++++ RECORDS FOR THIS EXERCISE

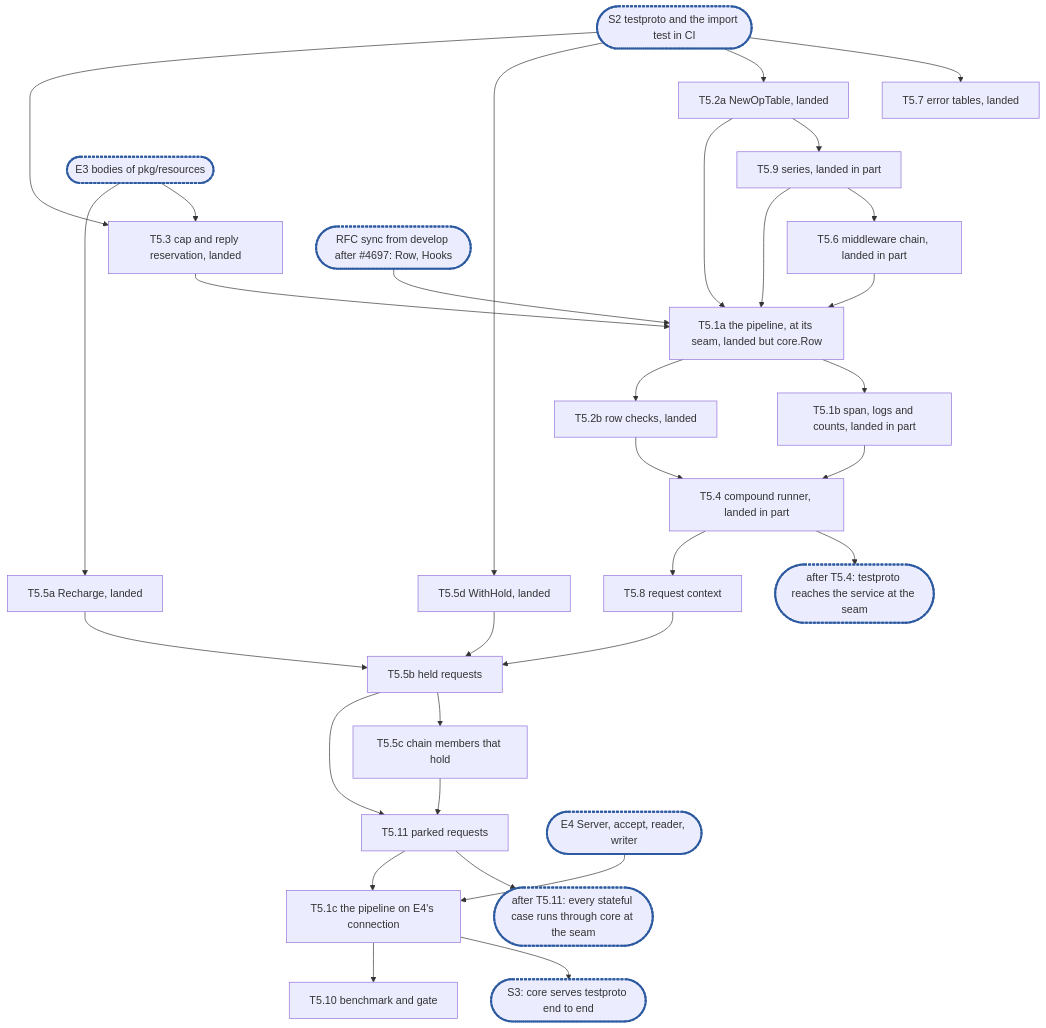
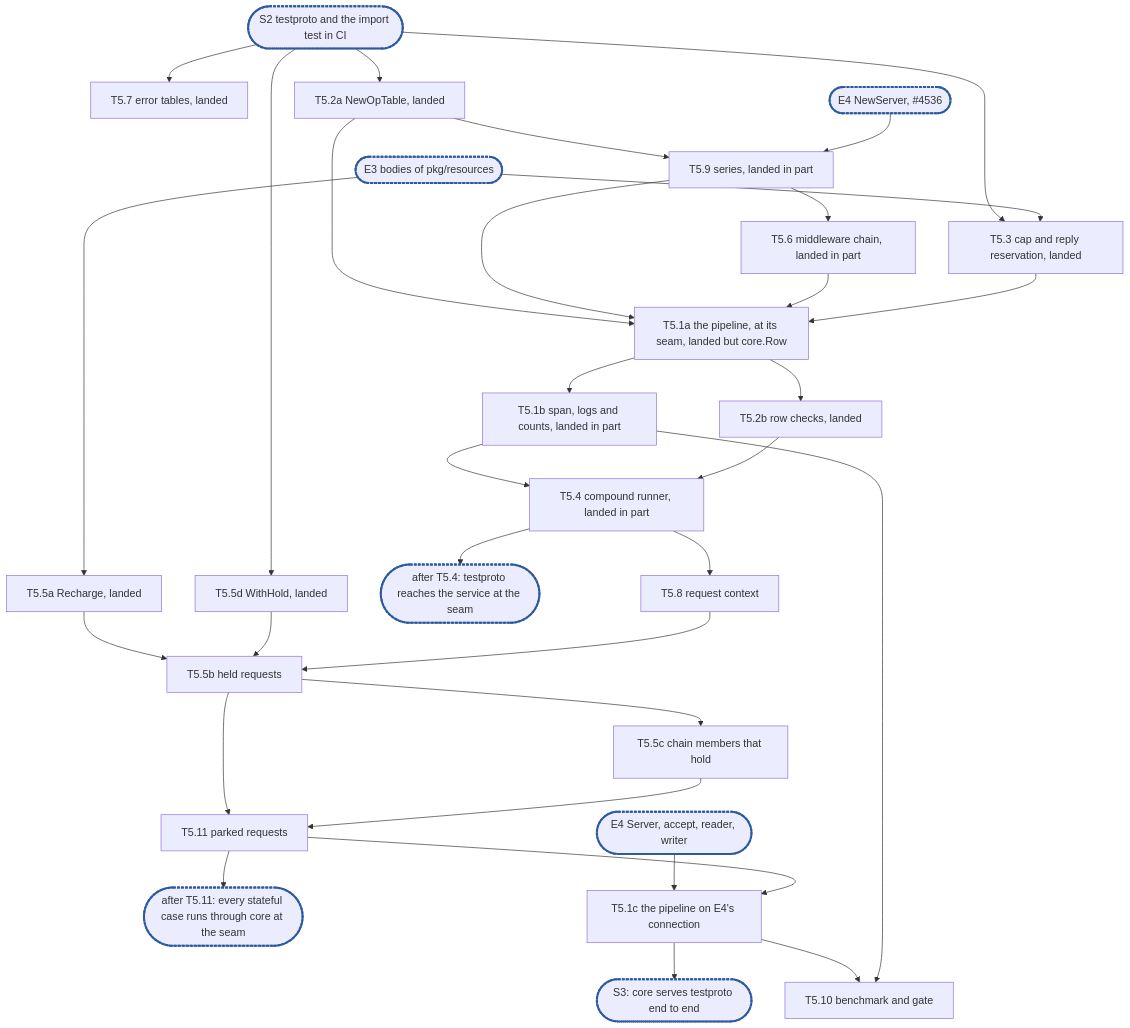
The diagram in docs/internals/planning/rfc-20-adapters-epic5.md (cubbit/dittofs), drawn with Mermaid before and after one commit. The commit also changed other lines of this file and 1 other file, not shown here.

First line of the commit message:
docs(planning): epic 5's core.Row waits for no sync, T5.9 runs inside E4's NewServer

````diff
--- a/docs/internals/planning/rfc-20-adapters-epic5.md
+++ b/docs/internals/planning/rfc-20-adapters-epic5.md
@@ -2388,34 +2388,35 @@
 ```mermaid
 flowchart TD
   S2(["S2 testproto and the import test in CI"]):::sync --> T5_7["T5.7 error tables, landed"]
   S2 --> T5_2a["T5.2a NewOpTable, landed"]
   T5_2a --> T5_9["T5.9 series, landed in part"]
+  E4N(["E4 NewServer, #4536"]):::sync --> T5_9
   T5_9 --> T5_6["T5.6 middleware chain, landed in part"]
   S2 --> T5_5d["T5.5d WithHold, landed"]
   S2 --> T5_3["T5.3 cap and reply reservation, landed"]
   E3(["E3 bodies of pkg/resources"]):::sync --> T5_3
   E3 --> T5_5a["T5.5a Recharge, landed"]
   T5_2a --> T5_1a["T5.1a the pipeline, at its seam, landed but core.Row"]
   T5_9 --> T5_1a
   T5_6 --> T5_1a
   T5_3 --> T5_1a
-  SYNC(["RFC sync from develop after #4697: Row, Hooks"]):::sync --> T5_1a
   T5_1a --> T5_1b["T5.1b span, logs and counts, landed in part"]
   T5_1a --> T5_2b["T5.2b row checks, landed"]
   T5_1b --> T5_4["T5.4 compound runner, landed in part"]
   T5_2b --> T5_4
   T5_4 --> C1(["after T5.4: testproto reaches the service at the seam"]):::sync
   T5_4 --> T5_8["T5.8 request context"]
   T5_5a --> T5_5b["T5.5b held requests"]
   T5_5d --> T5_5b
   T5_8 --> T5_5b
   T5_5b --> T5_5c["T5.5c chain members that hold"]
   T5_5b --> T5_11["T5.11 parked requests"]
   T5_5c --> T5_11
   T5_11 --> C2(["after T5.11: every stateful case runs through core at the seam"]):::sync
   E4(["E4 Server, accept, reader, writer"]):::sync --> T5_1c["T5.1c the pipeline on E4's connection"]
   T5_11 --> T5_1c
   T5_1c --> C3(["S3: core serves testproto end to end"]):::sync
   T5_1c --> T5_10["T5.10 benchmark and gate"]
+  T5_1b --> T5_10
   classDef sync stroke:#2c5aa0,stroke-width:3px,stroke-dasharray:4 2
 ```
````
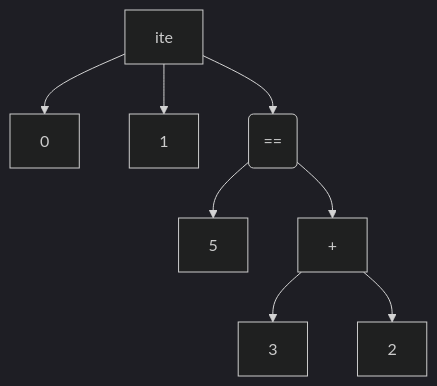
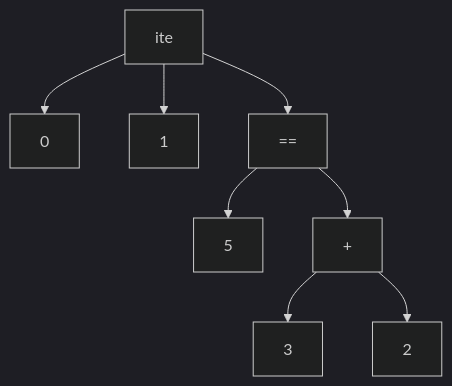
The second of 2 diagrams in Paradigmi di programmazione/OCaml/Inteprete.md (SuperSamus/appunti-universitari), drawn with Mermaid (dark theme) before and after one commit. The commit also changed other lines of this file, not shown here.

````diff
--- a/Paradigmi di programmazione/OCaml/Inteprete.md
+++ b/Paradigmi di programmazione/OCaml/Inteprete.md
@@ -130,6 +140,6 @@
 ```mermaid
 flowchart TB
-ite --> eq(==) & 0 & 1
+ite --> eq[==] & 0 & 1
 eq --> + & 5
 + --> 3 & 2
 ```
````
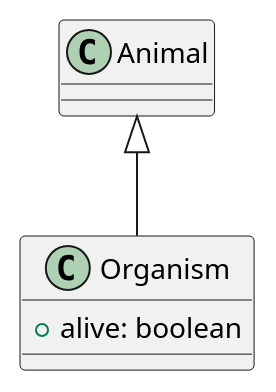
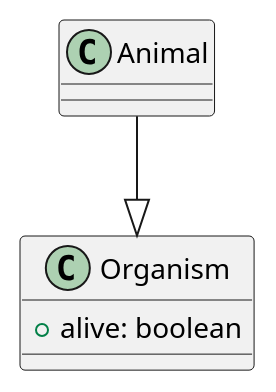
The diagram in docs/img/example-inherit.plantuml (amercier/inheritance.js), drawn with PlantUML before and after one commit. The commit also changed 3 other files, not shown here.

Commit message:
Updated UML diagrams

```diff
--- a/docs/img/example-inherit.plantuml
+++ b/docs/img/example-inherit.plantuml
@@ -1,9 +1,9 @@
 @startuml
 
 class Organism {
   + alive: boolean
 }
 
-Animal <|-- Organism
+Animal --|> Organism
 
 @enduml
```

++++++++

__THE PROBLEM__. The answer should consist of every line above in which "after" appears.

__OUTPUT FOR THIS EXERCISE__.
The diagram in docs/internals/planning/rfc-20-adapters-epic5.md (cubbit/dittofs), drawn with Mermaid before and after one commit. The commit also changed other lines of this file and 1 other file, not shown here.
-  SYNC(["RFC sync from develop after #4697: Row, Hooks"]):::sync --> T5_1a
   T5_4 --> C1(["after T5.4: testproto reaches the service at the seam"]):::sync
   T5_11 --> C2(["after T5.11: every stateful case runs through core at the seam"]):::sync
The second of 2 diagrams in Paradigmi di programmazione/OCaml/Inteprete.md (SuperSamus/appunti-universitari), drawn with Mermaid (dark theme) before and after one commit. The commit also changed other lines of this file, not shown here.
The diagram in docs/img/example-inherit.plantuml (amercier/inheritance.js), drawn with PlantUML before and after one commit. The commit also changed 3 other files, not shown here.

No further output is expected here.